Six months after the coronavirus outbreak … and the government is still clueless: BEN SPENCER has been analyzing pandemic errors for half a year
Doctors have to stay away from work because they cannot get a test. Ask university researchers to process a huge backlog of swabs.
Sound familiar? These stories hit the headlines in late March. Incredible, they reappeared almost six months later.
How did that happen?
The government spent April and May dealing with their test failures by building a huge new system that should be able to offer a test to anyone who needed one.
First we were promised 100,000 tests a day, then 250,000, then 400,000. Finally, last week came Boris Johnson's "moon shot" announcement – "literally millions" of people were being tested every day "in the near future," he claimed.
Health Secretary Matt Hancock announced a new prioritization list clarifying that patients and nursing home residents will be at the top of the queue. Why did this huge test system collapse so dramatically?
It sounded remarkable – a way back to normal. But the reality? For most of the days over the past few weeks, the system has struggled to process even 150,000 swabs a day and is now at least 185,000 backlog.
People with symptoms are regularly told that no test is available – unless they are willing to travel hundreds of kilometers.
And yesterday, Health Secretary Matt Hancock announced a new priority list that made it clear that patients and nursing home residents would be at the top of the queue. Why did this huge test system collapse so dramatically?
The main reason is that the demand has increased – and the network of laboratories that run the tests just can't keep up.
Infections are doubling every week – and for every person who tests positive there are up to 100 more who will need a test even if they turn out to be negative. The start of the school year has also seen an increase in seasonal coughs and colds, which has resulted in even greater demand.
But all of this was foreseeable. Scientists have long warned that the test system must be functional by the time schools return and, above all, in time for a predicted second increase in Covid this winter.
Oxford University's Sir John Bell said ministers "underestimated" the speed with which cases would occur and the additional demand from children returning to school.
"You are definitely around the corner," he said.
A woman uses an umbrella to protect herself from the sun while she waits for a coronavirus test outside a community center in Bury
But instead of accepting that they were caught unawares, ministers have accused the public of “frivolously” looking for tests when they have no symptoms. Given that ministers and officials have spent the summer convincing people to seek tests, it is not only unfair but also misleading.
The government seems intent on diverting attention from fundamental problems with its network of seven privately owned "lighthouse" laboratories that were set up this spring. At the time, scholars questioned why ministers turned to the private sector rather than using the expertise in UK university laboratories.

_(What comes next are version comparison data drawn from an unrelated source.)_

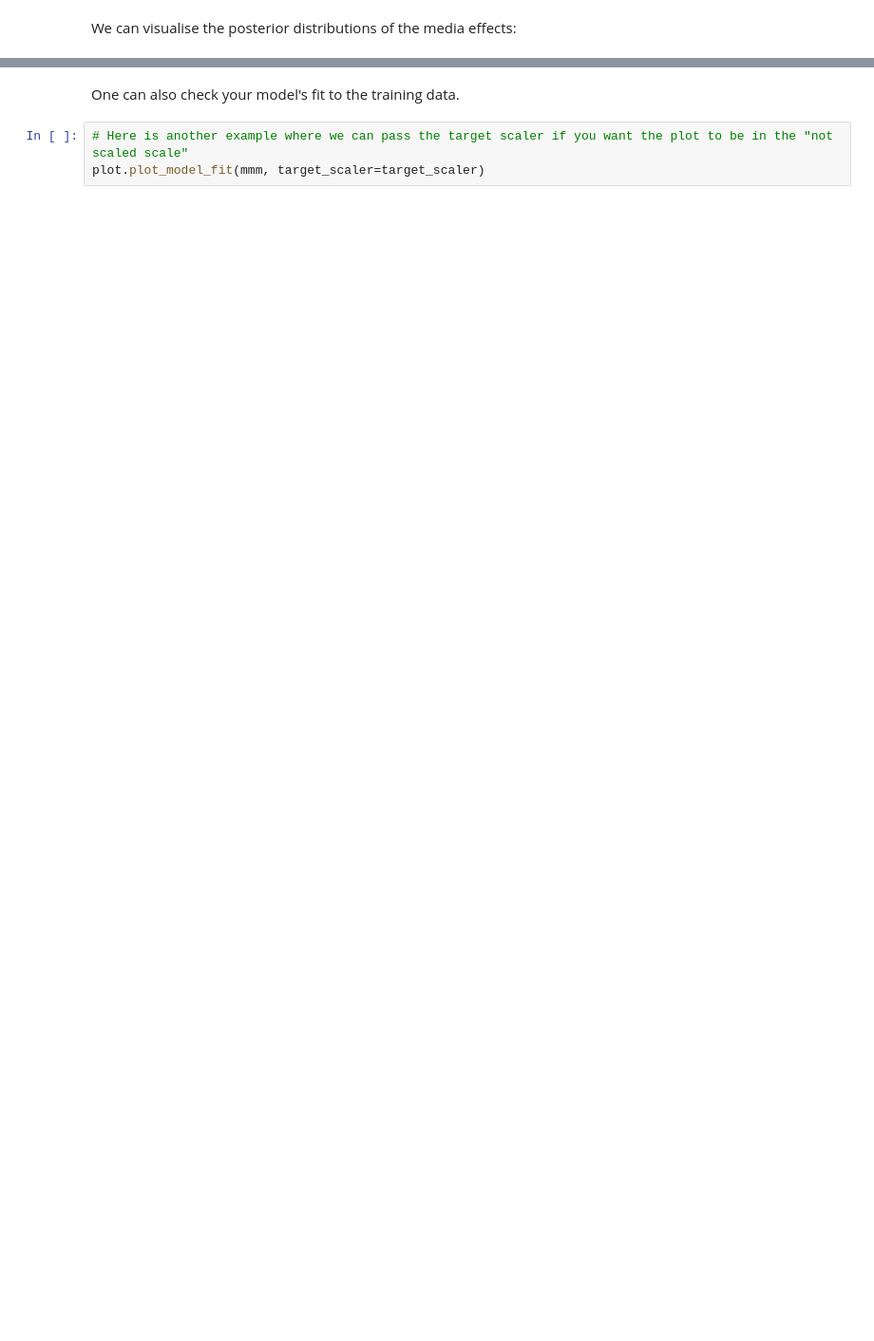
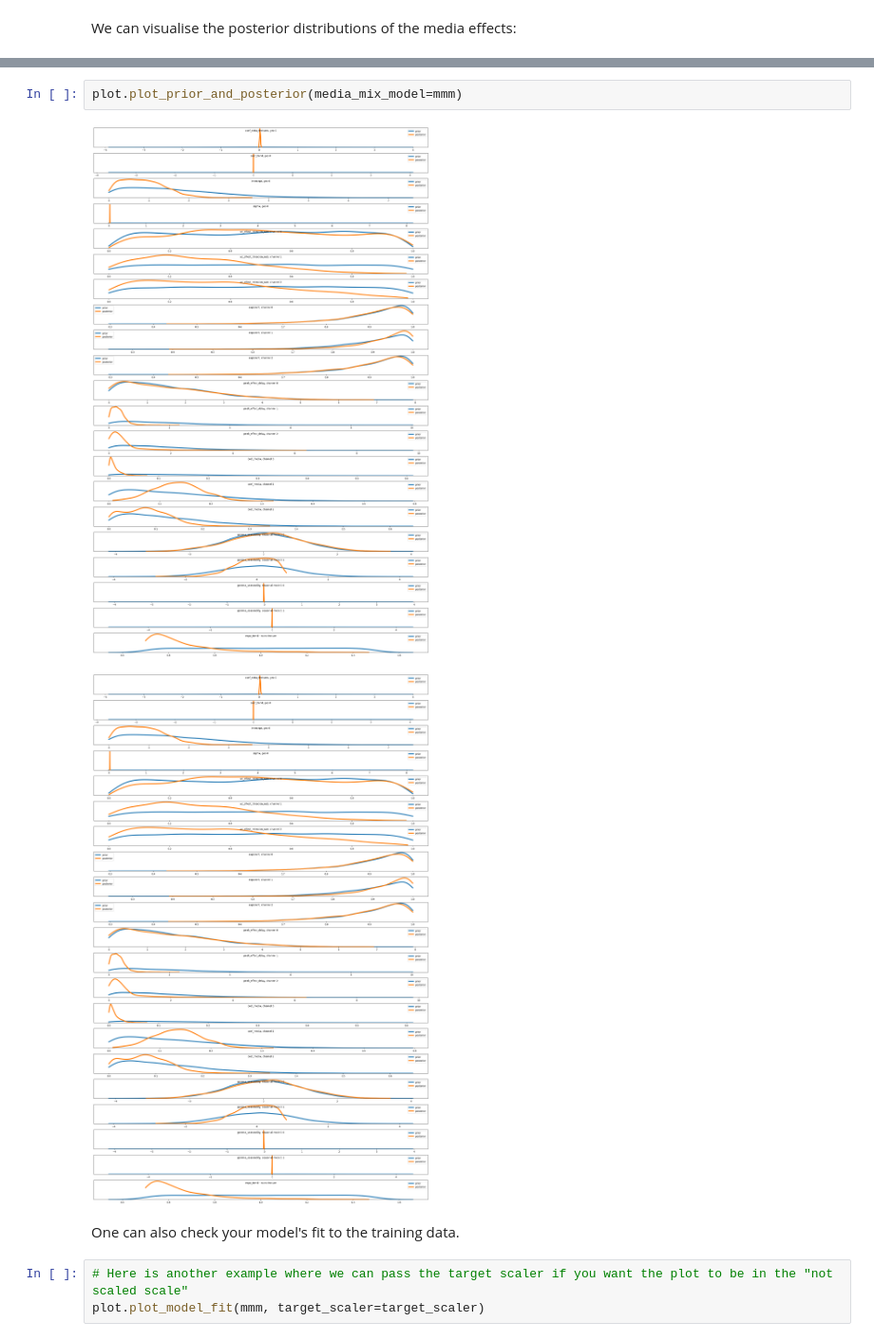
Before and after one commit to google/lightweight_mmm, a Jupyter notebook: examples/simple_end_to_end_demo.ipynb, the cells around one changed output, grey strips where cells are left out. Shown at 95% size. Drawn from its saved outputs; the diff is of its cells as text; blank space fills up the shorter version.

```diff
--- a/examples/simple_end_to_end_demo.ipynb
+++ b/examples/simple_end_to_end_demo.ipynb
@@ -171,3 +175,8 @@ plot.plot_media_channel_posteriors(media_mix_model=mmm)
+# %%
+plot.plot_prior_and_posterior(media_mix_model=mmm)
+# %% [output]
+[figure, added]
+[figure, added]
 # %% [markdown]
 One can also check your model's fit to the training data.
 # %%
```
Also changed, not shown: parts of 14 cells of this notebook, 2 other files.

According to reports, the lighthouse laboratories are now facing a staff shortage. There were also reliability issues. Allan Wilson, president of the Institute of Biomedical Science, the professional body for laboratory scientists, said, “We want transparency. We need someone to open the lid of the lighthouse labs and tell them how big the capacity is. & # 39;

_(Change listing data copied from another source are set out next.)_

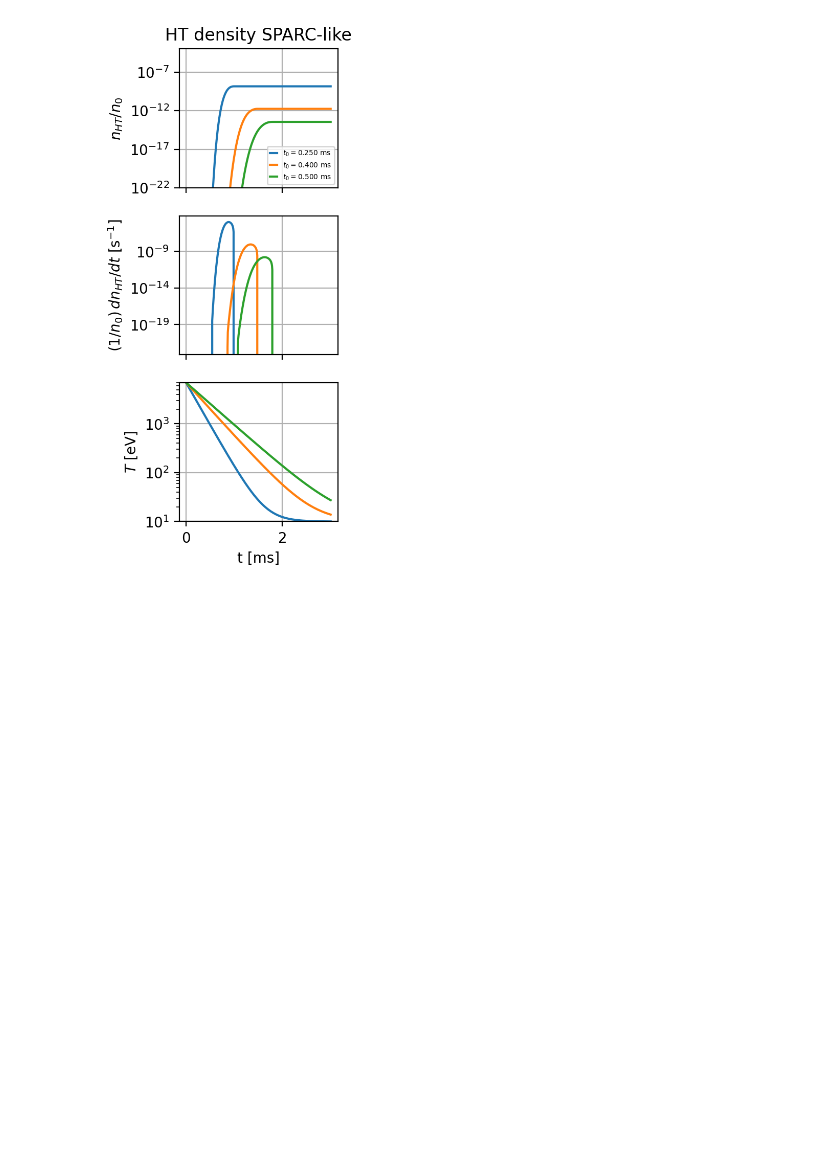
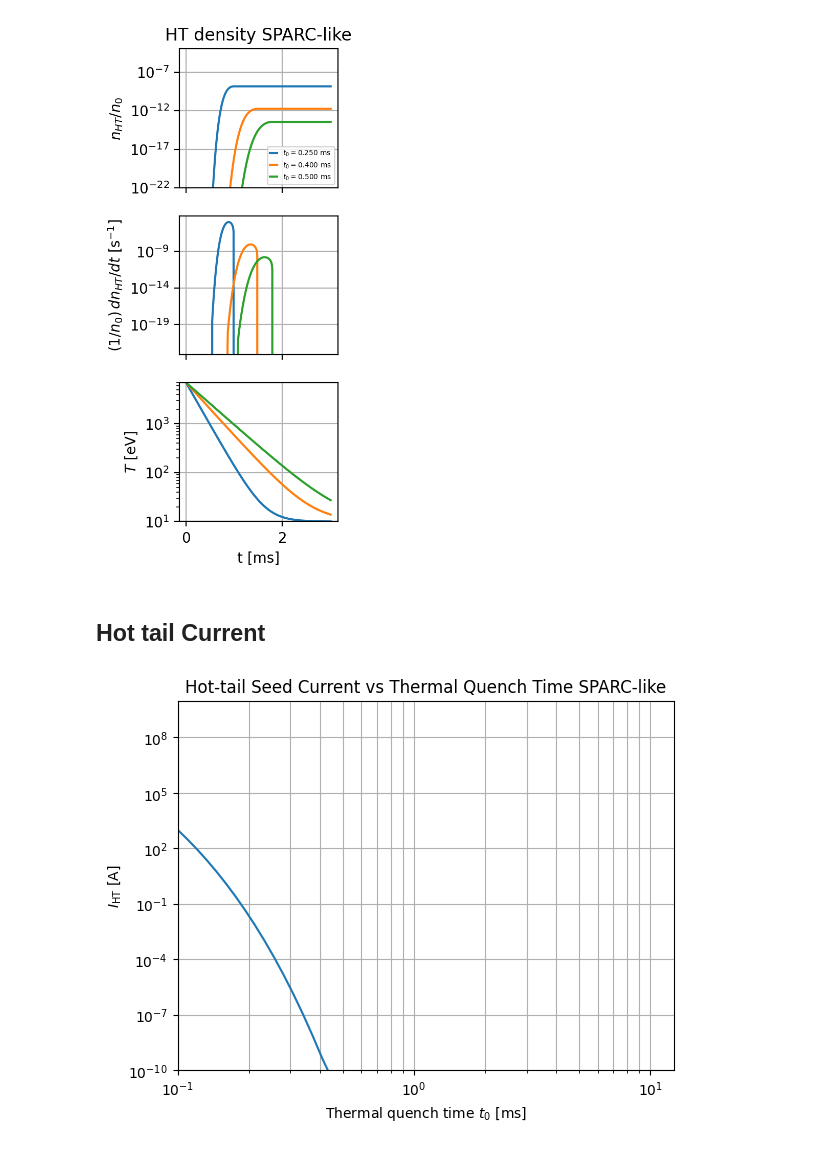
Before and after one commit to ridatta/RE_Solver, a Jupyter notebook: Hot-Tail-Example.ipynb, the cells around one changed output. Drawn from its saved outputs; the diff is of its cells as text; code cells hidden in the pictures; blank space fills up the shorter version.

Commit message:
Added some comments to Hot-Tail-Example and also added the ht current figure

```diff
--- a/Hot-Tail-Example.ipynb
+++ b/Hot-Tail-Example.ipynb
@@ -159,3 +159,46 @@ axs[2].set_xlabel('t [ms]')
 # %% [output]
 Text(0.5, 0, 't [ms]')
 [figure]
+# %% [markdown]
+## Hot tail Current
+# %%
+#HT current vs TQ time
+# Plasma area
+area = np.pi * a**2 * k
+
+
+#TQ times [s]
+t0_scan_sp = np.logspace(-4, -2, 50)   # 0.1 ms -> 10 ms
+
+I_HT_sp = np.zeros_like(t0_scan_sp) # Hot tail currents
+
+for i, t0 in enumerate(t0_scan_sp):
+
+    # Make sure it's final value
+    t_eval = 10 * t0
+
+    n_ht = getHT(
+        n0=n0,
+        T0=T0,
+        E0=E0,
+        T=Tf,
+        t=t_eval,
+        t0=t0
+    )
+
+    # HT density to current
+    I_HT_sp[i] = n_ht * const.e * const.c * area
+
+#plt.figure(figsize=(5,4), dpi=200)
+
+plt.loglog(t0_scan_sp*1e3, I_HT_sp)
+plt.ylim((1e-10,1e10))
+plt.xlim(left=1e-1)
+plt.xlabel(r'Thermal quench time $t_0$ [ms]')
+plt.ylabel(r'$I_{\rm HT}$ [A]')
+plt.title('Hot-tail Seed Current vs Thermal Quench Time SPARC-like')
+plt.grid(True, which='both')
+
+plt.show()
+# %% [output]
+[figure, added]
```
Also changed, not shown: parts of 1 cell of this notebook.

With cases increasing and no quick fix in sight, the problems of last spring are definitely back – and they seem to stretch into winter.